Task
Copy out, from the entries below, each line holding the string "changed".

*** The records Section Begins ***

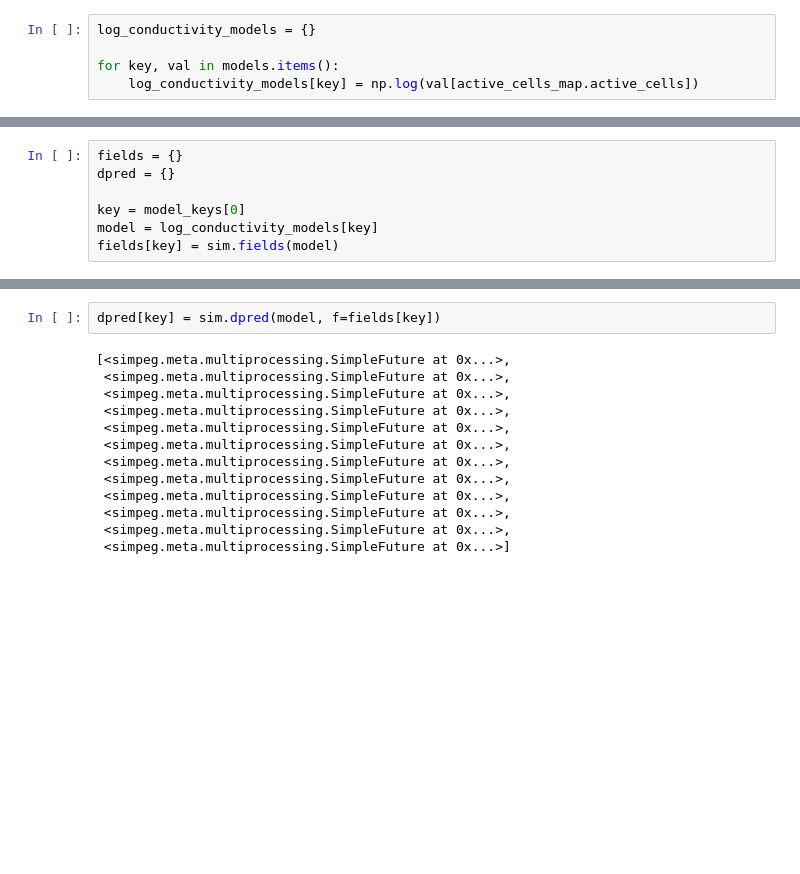
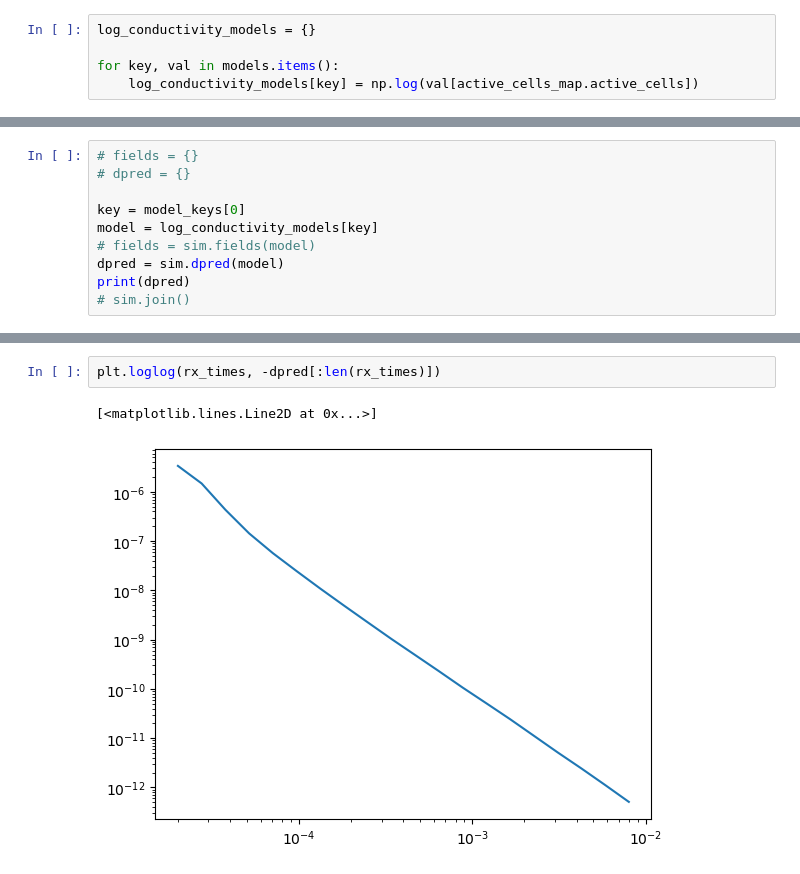
Before and after one commit to ubcgif/2025-heagy-etal-tle, a Jupyter notebook: notebooks/tile-map.ipynb, the cells around one changed output, grey strips where cells are left out. Saved outputs shown, nothing was run; the diff lists cells and outputs as text; blank space fills up the shorter version.

```diff
--- a/notebooks/tile-map.ipynb
+++ b/notebooks/tile-map.ipynb
@@ -343,7 +314,10 @@ for a in ax:
 # %%
-fields = {}
-dpred = {}
+# fields = {}
+# dpred = {}
 
 key = model_keys[0]
 model = log_conductivity_models[key]
-fields[key] = sim.fields(model)
+# fields = sim.fields(model)
+dpred = sim.dpred(model)
+print(dpred)
+# sim.join()
@@ -350,15 +342,5 @@ fields[key] = sim.fields(model)
-# %%
-dpred[key] = sim.dpred(model, f=fields[key])
-# %% [output]
-[<simpeg.meta.multiprocessing.SimpleFuture at 0x...>,
- <simpeg.meta.multiprocessing.SimpleFuture at 0x...>,
- <simpeg.meta.multiprocessing.SimpleFuture at 0x...>,
- <simpeg.meta.multiprocessing.SimpleFuture at 0x...>,
- <simpeg.meta.multiprocessing.SimpleFuture at 0x...>,
- <simpeg.meta.multiprocessing.SimpleFuture at 0x...>,
- <simpeg.meta.multiprocessing.SimpleFuture at 0x...>,
- <simpeg.meta.multiprocessing.SimpleFuture at 0x...>,
- <simpeg.meta.multiprocessing.SimpleFuture at 0x...>,
- <simpeg.meta.multiprocessing.SimpleFuture at 0x...>,
- <simpeg.meta.multiprocessing.SimpleFuture at 0x...>,
- <simpeg.meta.multiprocessing.SimpleFuture at 0x...>]
+# %%
+plt.loglog(rx_times, -dpred[:len(rx_times)])
+# %% [output]
+[<matplotlib.lines.Line2D at 0x...>]
+[figure, added]
```
Also changed, not shown: parts of 21 cells of this notebook.
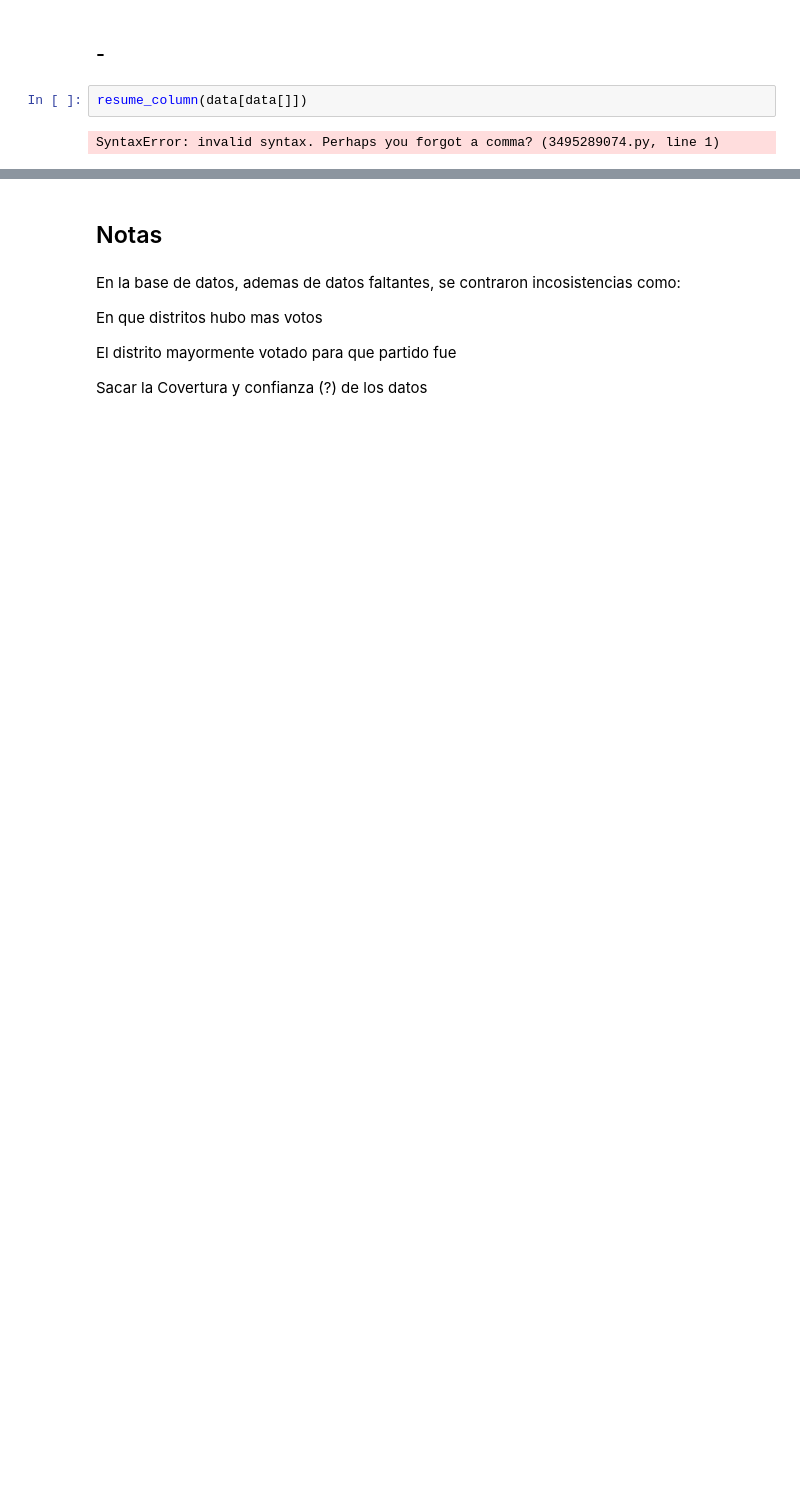
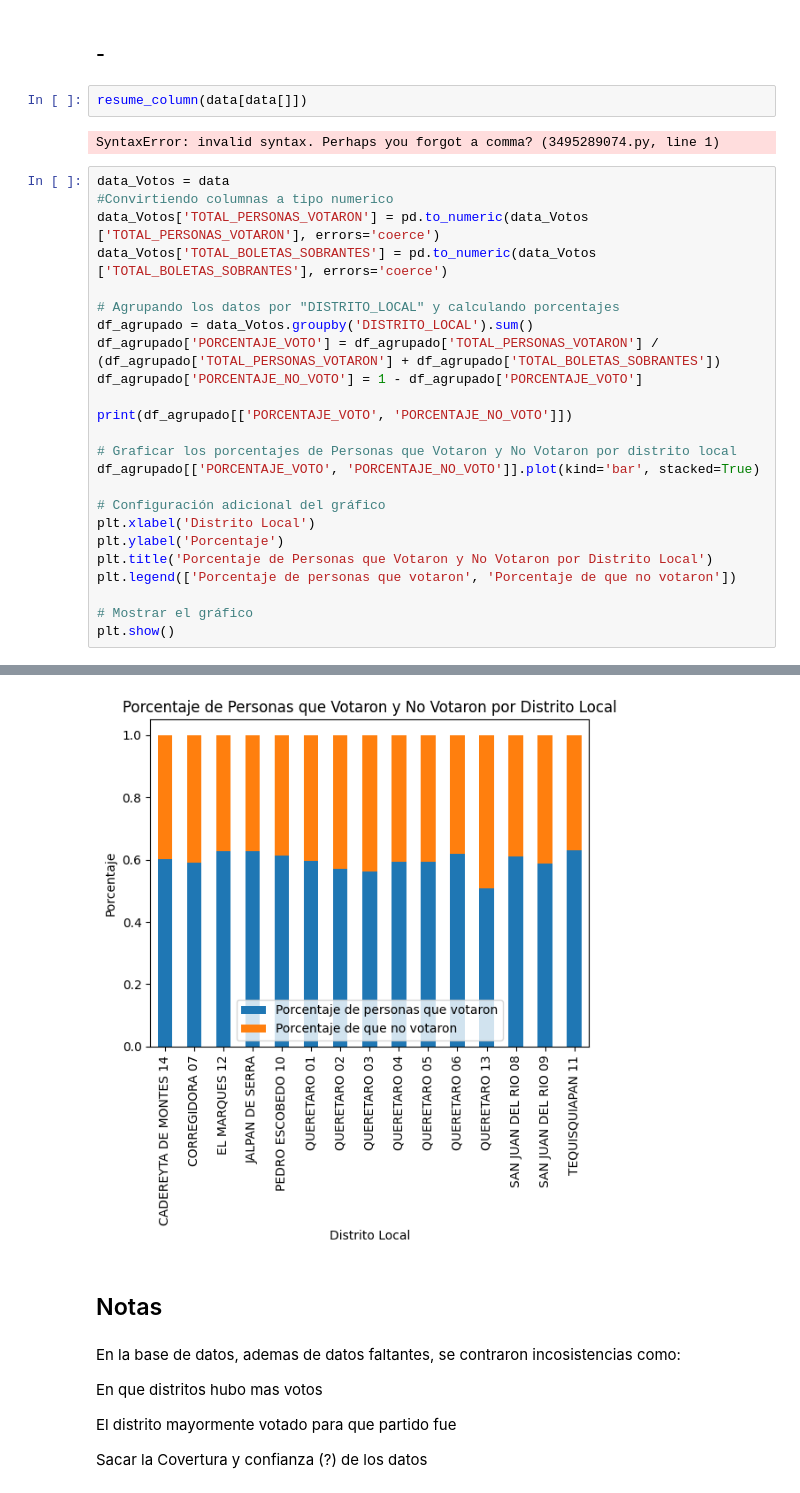
Before and after one commit to M1ndBlast/Data-Mining, a Jupyter notebook: analisis_datos.ipynb, the cells around one changed output, grey strips where cells are left out. Cells and saved outputs as stored; diff of their text form; blank space fills up the shorter version.

Commit message:
Votos_si_no

```diff
--- a/analisis_datos.ipynb
+++ b/analisis_datos.ipynb
@@ -292,3 +292,28 @@ Name: UBICACION_CASILLA, dtype: object
 resume_column(data[data[]])
 # %% [output]
 SyntaxError: invalid syntax. Perhaps you forgot a comma? (3495289074.py, line 1)
+# %%
+data_Votos = data
+#Convirtiendo columnas a tipo numerico
+data_Votos['TOTAL_PERSONAS_VOTARON'] = pd.to_numeric(data_Votos ['TOTAL_PERSONAS_VOTARON'], errors='coerce')
+data_Votos['TOTAL_BOLETAS_SOBRANTES'] = pd.to_numeric(data_Votos ['TOTAL_BOLETAS_SOBRANTES'], errors='coerce')
+
+# Agrupando los datos por "DISTRITO_LOCAL" y calculando porcentajes
+df_agrupado = data_Votos.groupby('DISTRITO_LOCAL').sum()
+df_agrupado['PORCENTAJE_VOTO'] = df_agrupado['TOTAL_PERSONAS_VOTARON'] / (df_agrupado['TOTAL_PERSONAS_VOTARON'] + df_agrupado['TOTAL_BOLETAS_SOBRANTES'])
+df_agrupado['PORCENTAJE_NO_VOTO'] = 1 - df_agrupado['PORCENTAJE_VOTO']
+
+print(df_agrupado[['PORCENTAJE_VOTO', 'PORCENTAJE_NO_VOTO']])
+
+# Graficar los porcentajes de Personas que Votaron y No Votaron por distrito local
+df_agrupado[['PORCENTAJE_VOTO', 'PORCENTAJE_NO_VOTO']].plot(kind='bar', stacked=True)
+
+# Configuración adicional del gráfico
+plt.xlabel('Distrito Local')
+plt.ylabel('Porcentaje')
+plt.title('Porcentaje de Personas que Votaron y No Votaron por Distrito Local')
+plt.legend(['Porcentaje de personas que votaron', 'Porcentaje de que no votaron'])
+
+# Mostrar el gráfico
+plt.show()
+# %% [output]
@@ -295,3 +337,4 @@ SyntaxError: invalid syntax. Perhaps you forgot a comma? (3495289074.py, line 1)
+[figure, added]
 # %% [markdown]
 ## Notas
 # %% [markdown]
```
Also changed, not shown: parts of 1 cell of this notebook.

*** The records Section Ends ***

Written solution
Before and after one commit to ubcgif/2025-heagy-etal-tle, a Jupyter notebook: notebooks/tile-map.ipynb, the cells around one changed output, grey strips where cells are left out. Saved outputs shown, nothing was run; the diff lists cells and outputs as text; blank space fills up the shorter version.
Also changed, not shown: parts of 21 cells of this notebook.
Before and after one commit to M1ndBlast/Data-Mining, a Jupyter notebook: analisis_datos.ipynb, the cells around one changed output, grey strips where cells are left out. Cells and saved outputs as stored; diff of their text form; blank space fills up the shorter version.
Also changed, not shown: parts of 1 cell of this notebook.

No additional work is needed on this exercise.